He designed a number of houses in Remuera, three houses for his own family, his successes reflected in the addresses on his homes: Bell Road, built in 1938, followed by Arney Road in 1939 and Victoria Avenue in 1941.  His home at 91 Arney Road is the only one of his houses to have a Historic Places Trust registration, awarded the NZIA Bronze Medal in 1940.  His most photographed house is at 75 Bell Road (corner Scherff and Bell Roads) referred to as the Hofmann House (owned/photographed by Frank Hofmann (1916-1989), built in 1946.
He was awarded another Bronze Medal for the Lemon House in St. Stephen’s Avenue in 1946, just one of around 70 domestic designs completed before his own early death at the age of 59 years in 1965. He closed his design office in 1954.

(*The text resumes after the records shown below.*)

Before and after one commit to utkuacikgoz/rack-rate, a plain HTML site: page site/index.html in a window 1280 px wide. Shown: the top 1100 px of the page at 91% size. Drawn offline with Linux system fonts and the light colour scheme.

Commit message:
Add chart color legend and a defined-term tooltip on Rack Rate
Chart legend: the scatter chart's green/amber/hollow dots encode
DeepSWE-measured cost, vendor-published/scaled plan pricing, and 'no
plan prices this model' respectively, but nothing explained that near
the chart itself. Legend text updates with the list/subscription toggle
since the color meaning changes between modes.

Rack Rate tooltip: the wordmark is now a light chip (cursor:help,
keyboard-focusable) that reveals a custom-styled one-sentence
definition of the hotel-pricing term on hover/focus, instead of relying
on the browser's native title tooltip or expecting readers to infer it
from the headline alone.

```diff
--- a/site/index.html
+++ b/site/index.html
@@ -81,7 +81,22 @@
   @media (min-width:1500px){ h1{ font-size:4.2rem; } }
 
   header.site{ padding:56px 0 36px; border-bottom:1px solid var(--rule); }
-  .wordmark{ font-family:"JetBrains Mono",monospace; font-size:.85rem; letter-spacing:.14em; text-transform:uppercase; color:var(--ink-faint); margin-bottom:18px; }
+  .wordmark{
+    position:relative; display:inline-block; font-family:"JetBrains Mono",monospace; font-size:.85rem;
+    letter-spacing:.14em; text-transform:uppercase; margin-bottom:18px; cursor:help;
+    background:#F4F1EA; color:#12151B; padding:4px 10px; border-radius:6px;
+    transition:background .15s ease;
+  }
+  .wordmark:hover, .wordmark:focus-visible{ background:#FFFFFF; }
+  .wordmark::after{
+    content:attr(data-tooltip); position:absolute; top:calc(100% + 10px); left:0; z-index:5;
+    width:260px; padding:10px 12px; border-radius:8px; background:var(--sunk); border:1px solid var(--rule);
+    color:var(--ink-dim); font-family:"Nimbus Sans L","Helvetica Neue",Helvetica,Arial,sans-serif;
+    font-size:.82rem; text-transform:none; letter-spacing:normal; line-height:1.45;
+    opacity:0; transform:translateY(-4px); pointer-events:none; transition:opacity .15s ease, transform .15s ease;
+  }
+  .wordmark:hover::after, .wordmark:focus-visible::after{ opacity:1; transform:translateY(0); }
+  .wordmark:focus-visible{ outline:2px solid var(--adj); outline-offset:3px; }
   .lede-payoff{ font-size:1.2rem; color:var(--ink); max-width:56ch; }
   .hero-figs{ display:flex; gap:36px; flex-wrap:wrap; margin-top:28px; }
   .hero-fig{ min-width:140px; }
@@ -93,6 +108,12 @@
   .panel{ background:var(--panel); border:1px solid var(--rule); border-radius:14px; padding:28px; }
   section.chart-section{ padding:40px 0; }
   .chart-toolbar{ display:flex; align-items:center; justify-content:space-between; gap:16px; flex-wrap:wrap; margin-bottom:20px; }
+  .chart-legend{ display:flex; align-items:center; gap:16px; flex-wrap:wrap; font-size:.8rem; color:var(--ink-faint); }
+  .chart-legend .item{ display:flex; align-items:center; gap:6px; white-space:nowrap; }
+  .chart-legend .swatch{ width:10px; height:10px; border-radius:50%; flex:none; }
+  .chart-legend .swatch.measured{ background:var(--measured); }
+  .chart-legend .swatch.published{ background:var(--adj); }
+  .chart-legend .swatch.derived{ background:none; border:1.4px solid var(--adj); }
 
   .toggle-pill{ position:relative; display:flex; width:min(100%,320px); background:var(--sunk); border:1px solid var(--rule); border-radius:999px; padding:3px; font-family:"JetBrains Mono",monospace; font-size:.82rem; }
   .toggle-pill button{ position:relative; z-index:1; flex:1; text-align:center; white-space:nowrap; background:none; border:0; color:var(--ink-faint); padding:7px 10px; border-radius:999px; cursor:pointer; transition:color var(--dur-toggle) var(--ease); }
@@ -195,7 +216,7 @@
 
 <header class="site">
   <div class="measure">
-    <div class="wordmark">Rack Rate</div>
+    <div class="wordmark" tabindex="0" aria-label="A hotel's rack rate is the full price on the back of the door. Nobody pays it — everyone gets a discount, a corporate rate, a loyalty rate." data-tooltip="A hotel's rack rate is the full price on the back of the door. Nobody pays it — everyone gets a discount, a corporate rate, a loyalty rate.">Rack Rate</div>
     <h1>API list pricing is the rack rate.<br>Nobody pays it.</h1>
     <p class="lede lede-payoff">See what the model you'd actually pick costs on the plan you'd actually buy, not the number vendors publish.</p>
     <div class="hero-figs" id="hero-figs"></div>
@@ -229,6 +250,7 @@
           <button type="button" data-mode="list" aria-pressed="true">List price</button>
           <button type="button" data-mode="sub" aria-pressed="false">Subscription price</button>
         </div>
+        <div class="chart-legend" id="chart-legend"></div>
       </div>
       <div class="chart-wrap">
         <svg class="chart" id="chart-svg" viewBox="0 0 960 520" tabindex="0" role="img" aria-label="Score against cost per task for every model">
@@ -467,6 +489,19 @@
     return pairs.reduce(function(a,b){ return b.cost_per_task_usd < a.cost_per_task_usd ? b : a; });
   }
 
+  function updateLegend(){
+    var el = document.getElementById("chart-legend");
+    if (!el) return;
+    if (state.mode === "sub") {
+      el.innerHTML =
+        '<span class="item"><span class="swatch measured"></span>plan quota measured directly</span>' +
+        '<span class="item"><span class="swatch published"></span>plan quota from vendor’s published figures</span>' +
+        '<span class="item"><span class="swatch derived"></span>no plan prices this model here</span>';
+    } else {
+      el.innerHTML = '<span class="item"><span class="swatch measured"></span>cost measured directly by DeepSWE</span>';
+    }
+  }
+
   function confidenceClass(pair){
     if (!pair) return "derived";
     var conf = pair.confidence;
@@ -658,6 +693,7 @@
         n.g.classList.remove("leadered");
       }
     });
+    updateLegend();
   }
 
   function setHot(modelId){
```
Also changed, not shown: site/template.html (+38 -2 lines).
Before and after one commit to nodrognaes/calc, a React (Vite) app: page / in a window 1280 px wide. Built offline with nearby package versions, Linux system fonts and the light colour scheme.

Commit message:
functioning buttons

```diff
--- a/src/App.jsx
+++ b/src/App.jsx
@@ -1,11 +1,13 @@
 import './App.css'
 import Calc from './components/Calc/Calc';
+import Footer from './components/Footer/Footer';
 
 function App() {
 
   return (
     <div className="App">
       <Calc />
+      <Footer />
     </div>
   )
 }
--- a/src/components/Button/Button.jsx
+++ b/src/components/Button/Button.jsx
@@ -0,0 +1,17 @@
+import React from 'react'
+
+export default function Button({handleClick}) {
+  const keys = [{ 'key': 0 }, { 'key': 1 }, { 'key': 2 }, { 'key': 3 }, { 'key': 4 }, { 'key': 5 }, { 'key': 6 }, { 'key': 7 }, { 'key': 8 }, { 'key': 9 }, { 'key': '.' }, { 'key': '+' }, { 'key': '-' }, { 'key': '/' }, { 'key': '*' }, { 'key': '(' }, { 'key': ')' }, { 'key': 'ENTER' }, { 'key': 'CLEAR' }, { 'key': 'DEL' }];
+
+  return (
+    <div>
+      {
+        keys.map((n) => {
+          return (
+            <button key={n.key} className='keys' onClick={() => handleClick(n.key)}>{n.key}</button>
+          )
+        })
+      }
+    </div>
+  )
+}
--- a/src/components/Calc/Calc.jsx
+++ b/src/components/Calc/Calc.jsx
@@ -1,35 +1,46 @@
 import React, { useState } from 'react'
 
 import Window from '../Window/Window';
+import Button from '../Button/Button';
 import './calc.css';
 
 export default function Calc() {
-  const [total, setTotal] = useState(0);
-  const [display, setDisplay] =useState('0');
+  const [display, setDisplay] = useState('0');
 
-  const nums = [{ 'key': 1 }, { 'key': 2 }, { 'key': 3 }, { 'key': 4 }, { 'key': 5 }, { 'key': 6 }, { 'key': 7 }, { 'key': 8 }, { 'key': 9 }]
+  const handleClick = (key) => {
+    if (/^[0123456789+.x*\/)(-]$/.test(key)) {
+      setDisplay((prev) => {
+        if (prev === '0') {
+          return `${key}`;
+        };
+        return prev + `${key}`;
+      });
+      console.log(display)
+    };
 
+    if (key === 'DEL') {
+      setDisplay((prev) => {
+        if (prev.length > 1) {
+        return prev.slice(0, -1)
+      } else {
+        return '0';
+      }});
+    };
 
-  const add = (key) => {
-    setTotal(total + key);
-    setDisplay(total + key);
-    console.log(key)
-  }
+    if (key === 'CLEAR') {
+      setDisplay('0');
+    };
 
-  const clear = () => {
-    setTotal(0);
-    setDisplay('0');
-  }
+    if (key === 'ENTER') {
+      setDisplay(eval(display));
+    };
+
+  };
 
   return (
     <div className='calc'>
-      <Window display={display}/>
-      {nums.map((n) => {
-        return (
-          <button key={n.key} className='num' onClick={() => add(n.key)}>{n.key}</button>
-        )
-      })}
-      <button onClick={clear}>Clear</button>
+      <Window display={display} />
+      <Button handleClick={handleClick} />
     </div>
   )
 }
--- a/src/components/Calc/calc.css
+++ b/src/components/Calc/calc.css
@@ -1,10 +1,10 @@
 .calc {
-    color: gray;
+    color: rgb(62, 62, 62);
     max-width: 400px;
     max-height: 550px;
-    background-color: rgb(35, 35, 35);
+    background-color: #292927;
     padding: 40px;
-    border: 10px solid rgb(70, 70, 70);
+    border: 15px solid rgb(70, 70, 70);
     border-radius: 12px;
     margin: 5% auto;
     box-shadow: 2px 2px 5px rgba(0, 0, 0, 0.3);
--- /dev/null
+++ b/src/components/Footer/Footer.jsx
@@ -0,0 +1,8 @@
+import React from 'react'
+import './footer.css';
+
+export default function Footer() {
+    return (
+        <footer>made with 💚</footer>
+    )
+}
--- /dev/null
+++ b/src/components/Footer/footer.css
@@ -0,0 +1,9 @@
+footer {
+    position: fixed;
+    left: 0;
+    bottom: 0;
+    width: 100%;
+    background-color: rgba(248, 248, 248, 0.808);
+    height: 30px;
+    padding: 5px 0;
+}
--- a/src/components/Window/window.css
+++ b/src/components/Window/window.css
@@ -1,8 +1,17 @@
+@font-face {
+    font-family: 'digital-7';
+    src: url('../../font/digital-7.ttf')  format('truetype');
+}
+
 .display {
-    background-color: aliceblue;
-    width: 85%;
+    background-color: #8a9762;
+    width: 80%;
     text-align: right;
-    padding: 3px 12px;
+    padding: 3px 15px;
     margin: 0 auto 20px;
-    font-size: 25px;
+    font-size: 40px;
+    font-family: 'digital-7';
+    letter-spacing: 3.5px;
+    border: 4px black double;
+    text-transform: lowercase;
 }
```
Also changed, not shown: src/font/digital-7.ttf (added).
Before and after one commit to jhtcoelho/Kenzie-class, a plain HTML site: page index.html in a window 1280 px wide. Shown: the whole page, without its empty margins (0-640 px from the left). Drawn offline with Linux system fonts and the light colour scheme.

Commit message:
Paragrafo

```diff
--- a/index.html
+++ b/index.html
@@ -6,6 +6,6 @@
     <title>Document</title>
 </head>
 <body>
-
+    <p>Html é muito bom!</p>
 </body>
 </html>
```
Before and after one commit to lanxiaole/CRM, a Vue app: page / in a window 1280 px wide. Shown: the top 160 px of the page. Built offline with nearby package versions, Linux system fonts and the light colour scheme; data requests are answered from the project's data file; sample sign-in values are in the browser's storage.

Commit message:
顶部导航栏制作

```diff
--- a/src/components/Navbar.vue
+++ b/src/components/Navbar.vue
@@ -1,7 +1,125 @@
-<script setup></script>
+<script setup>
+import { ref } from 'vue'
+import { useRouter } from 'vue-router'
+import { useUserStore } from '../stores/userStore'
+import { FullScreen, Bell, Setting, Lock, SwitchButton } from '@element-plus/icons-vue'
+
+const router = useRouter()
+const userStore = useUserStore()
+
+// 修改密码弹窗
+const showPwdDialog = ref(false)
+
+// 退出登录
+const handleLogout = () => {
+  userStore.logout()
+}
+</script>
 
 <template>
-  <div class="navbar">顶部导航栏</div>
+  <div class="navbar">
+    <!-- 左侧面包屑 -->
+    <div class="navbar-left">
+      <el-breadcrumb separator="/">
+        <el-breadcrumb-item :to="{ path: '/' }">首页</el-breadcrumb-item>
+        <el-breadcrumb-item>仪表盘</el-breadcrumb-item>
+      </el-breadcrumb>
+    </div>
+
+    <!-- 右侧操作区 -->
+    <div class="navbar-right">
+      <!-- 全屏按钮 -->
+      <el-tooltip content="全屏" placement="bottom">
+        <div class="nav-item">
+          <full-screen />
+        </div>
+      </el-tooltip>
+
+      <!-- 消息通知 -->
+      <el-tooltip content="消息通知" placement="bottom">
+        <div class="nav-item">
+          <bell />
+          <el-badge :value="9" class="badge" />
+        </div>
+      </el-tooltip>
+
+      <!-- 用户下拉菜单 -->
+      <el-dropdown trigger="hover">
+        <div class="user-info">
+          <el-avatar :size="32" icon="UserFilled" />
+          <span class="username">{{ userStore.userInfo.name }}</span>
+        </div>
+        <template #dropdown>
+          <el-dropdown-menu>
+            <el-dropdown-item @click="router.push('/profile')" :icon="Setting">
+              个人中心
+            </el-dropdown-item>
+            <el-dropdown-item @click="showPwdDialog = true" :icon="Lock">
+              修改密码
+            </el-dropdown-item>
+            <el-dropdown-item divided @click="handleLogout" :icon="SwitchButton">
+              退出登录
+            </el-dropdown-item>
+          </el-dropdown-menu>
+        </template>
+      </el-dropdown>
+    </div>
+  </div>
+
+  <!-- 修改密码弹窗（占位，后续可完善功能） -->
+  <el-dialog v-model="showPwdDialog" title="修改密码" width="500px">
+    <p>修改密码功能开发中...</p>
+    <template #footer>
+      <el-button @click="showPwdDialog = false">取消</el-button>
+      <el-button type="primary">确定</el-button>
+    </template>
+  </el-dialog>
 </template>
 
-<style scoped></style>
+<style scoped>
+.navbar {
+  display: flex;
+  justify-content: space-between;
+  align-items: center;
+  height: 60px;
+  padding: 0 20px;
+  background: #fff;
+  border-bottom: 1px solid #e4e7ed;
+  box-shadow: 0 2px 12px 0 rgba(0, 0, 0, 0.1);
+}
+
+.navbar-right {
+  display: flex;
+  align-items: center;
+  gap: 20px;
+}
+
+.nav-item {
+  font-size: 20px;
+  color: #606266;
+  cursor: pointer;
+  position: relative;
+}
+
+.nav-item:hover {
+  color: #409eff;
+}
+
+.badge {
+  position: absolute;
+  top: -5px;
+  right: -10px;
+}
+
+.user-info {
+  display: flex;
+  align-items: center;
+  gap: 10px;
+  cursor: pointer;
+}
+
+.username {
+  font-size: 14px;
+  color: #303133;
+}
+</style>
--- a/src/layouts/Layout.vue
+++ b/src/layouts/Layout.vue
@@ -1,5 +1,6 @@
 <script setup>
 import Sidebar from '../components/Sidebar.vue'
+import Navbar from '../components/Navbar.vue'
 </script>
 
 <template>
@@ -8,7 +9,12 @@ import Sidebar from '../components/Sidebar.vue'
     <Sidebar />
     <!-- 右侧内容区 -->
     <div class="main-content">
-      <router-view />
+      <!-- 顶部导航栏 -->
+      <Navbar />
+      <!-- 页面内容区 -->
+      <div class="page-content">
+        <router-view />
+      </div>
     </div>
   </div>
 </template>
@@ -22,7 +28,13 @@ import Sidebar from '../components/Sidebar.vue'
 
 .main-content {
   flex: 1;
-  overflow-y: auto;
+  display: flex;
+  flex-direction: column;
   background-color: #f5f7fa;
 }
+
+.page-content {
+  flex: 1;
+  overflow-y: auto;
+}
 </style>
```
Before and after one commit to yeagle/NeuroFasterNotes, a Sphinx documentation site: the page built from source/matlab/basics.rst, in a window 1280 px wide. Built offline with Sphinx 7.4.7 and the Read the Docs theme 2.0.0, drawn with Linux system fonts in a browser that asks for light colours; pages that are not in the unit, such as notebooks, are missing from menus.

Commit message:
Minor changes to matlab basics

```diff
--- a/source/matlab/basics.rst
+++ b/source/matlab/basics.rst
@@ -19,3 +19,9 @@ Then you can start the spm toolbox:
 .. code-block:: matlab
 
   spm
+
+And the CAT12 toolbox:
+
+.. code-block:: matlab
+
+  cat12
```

Vernon Brown was considered a pioneer in modern vernacular idiom and his work played a major role in the development of indigenous architecture in New Zealand , however few of Vernon Brown’s domestic designs have survived into the 21st century unscathed. Many of his more affluent clients hailed from the Eastern suburbs where the pressure of development supplanted with what he liked to describe as “unpretentious loaves of wholemeal bread with latter day ephemeral confections as insubstantial and overly sweet as sponge cake”.
VERNON BROWN’S REMUERA HOUSES (Detailed in: Tyler, Linda. Vernon Brown in Auckland, Itinerary no.8. Block Architecture Guides from the Broadsheet of the Auckland Branch of the NZIA.)
- 54 Bell Road (1938). Vernon Brown’s own house, built the year after his marriage. Although substantially altered it is still recognisable as being in his stripped Georgian style.
- 91 Arney Road (1939). Vernon Brown’s own house. Won the NZIA Bronze Medal for domestic architecture in 1940 and has a Category I Historic Places Trust listing.
- 334 Victoria Avenue (1941). Vernon Brown’s own house. The last house that Brown built for his family of five. Built on edge of Hobson Bay. Modified.
- A H Winter House, 27 Arney Crescent (1944). Renovated and updated, original features still remain.
- Edna Birkinshaw House, 250 Victoria Avenue (1945). Demolished.
- Hofmann House, 75 Bell Road (1946. Still in-situ.
- C. Tidmarsh House, 3 Sonia Avenue (1946). Still in-situ.